Exercise: The required output is all lines below that contain the word "name".

Supplied material:
━━━━

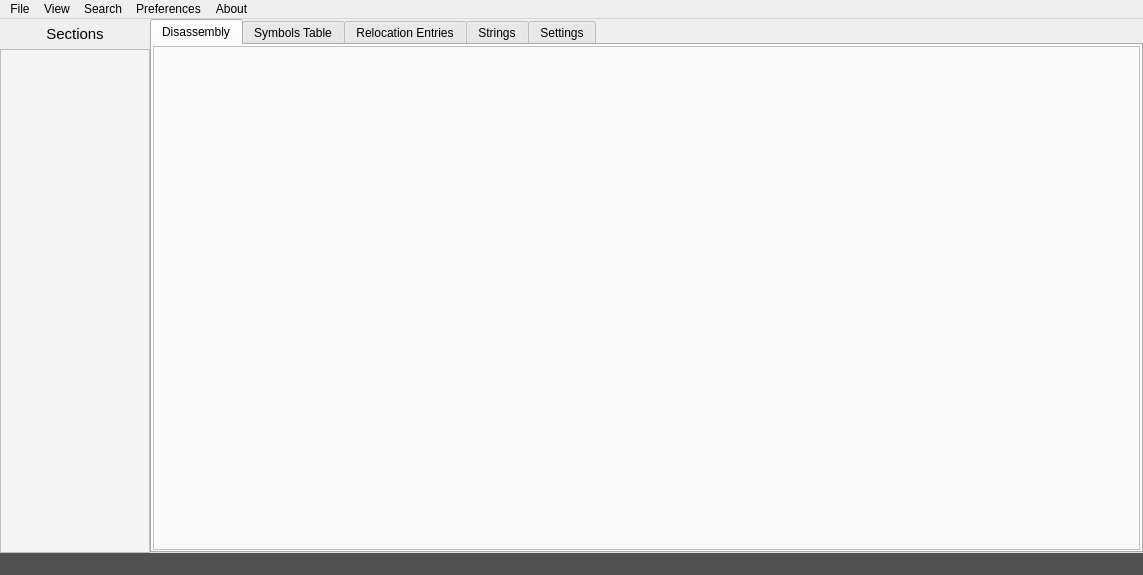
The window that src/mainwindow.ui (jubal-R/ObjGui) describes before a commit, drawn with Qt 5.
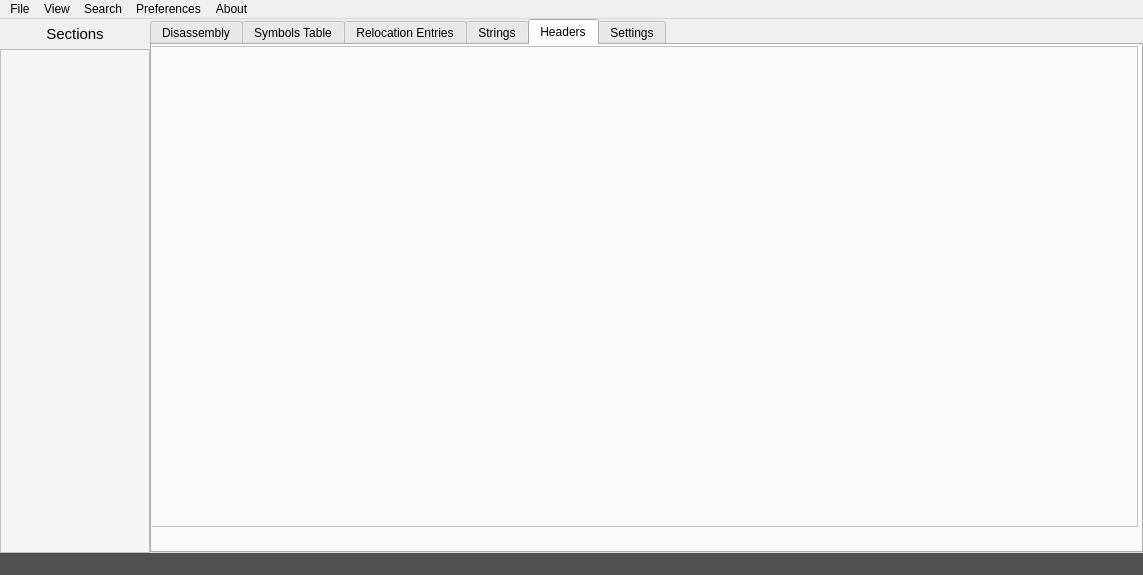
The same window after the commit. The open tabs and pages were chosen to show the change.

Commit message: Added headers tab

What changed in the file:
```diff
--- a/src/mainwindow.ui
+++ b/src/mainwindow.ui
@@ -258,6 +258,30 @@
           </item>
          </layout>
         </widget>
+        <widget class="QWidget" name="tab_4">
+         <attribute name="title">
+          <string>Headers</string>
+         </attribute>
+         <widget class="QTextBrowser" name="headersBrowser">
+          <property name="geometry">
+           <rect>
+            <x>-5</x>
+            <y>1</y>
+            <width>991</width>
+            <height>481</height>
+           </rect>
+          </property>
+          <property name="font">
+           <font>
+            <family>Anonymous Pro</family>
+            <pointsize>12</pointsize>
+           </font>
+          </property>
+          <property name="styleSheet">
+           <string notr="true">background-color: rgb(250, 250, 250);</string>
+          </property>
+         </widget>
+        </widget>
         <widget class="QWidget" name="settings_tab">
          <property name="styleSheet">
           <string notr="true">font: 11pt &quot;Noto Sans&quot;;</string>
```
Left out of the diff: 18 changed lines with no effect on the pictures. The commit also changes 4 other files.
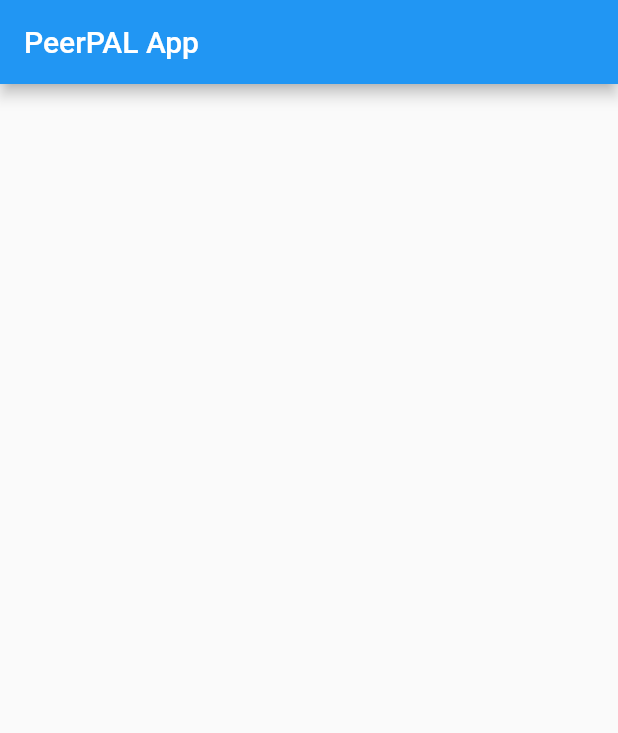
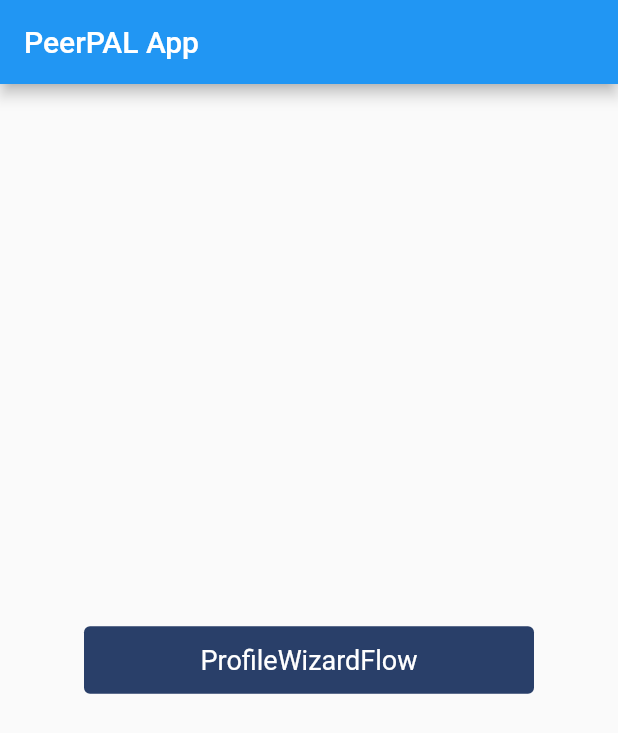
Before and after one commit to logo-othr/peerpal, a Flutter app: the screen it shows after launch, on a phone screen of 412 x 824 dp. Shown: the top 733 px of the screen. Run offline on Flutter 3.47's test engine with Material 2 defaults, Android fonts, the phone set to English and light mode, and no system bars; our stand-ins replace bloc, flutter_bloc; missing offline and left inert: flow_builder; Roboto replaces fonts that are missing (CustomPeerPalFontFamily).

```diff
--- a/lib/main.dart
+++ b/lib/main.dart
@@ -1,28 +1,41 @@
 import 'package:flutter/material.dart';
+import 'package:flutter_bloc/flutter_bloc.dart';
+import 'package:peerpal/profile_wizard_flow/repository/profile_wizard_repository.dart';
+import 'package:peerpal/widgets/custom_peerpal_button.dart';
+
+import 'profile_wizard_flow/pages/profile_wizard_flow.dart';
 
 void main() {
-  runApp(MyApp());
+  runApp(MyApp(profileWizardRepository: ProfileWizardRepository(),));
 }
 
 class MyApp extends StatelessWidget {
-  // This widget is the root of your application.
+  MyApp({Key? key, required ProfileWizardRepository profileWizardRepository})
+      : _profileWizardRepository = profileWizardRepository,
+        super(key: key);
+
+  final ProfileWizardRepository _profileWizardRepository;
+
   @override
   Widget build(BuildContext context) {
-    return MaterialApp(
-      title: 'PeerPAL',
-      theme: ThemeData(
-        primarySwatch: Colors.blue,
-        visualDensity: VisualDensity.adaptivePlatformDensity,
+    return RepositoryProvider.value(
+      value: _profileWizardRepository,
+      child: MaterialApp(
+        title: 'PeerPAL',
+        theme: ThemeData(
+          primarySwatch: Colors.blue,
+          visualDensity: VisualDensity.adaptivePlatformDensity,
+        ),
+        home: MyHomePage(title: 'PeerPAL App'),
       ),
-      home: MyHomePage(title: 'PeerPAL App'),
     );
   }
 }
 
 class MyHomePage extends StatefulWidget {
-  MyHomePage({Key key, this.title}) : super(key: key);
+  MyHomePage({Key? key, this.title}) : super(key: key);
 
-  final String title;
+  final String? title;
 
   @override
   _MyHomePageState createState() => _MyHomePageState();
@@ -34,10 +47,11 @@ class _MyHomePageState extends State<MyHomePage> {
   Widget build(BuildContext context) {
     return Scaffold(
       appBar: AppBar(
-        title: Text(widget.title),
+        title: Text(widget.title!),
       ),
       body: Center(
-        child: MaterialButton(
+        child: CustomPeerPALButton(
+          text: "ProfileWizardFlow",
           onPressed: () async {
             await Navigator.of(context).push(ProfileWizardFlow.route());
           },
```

━━━━

Expected answer:
+        <widget class="QWidget" name="tab_4">
+         <attribute name="title">
+         <widget class="QTextBrowser" name="headersBrowser">
+          <property name="geometry">
+          <property name="font">
+          <property name="styleSheet">
         <widget class="QWidget" name="settings_tab">
          <property name="styleSheet">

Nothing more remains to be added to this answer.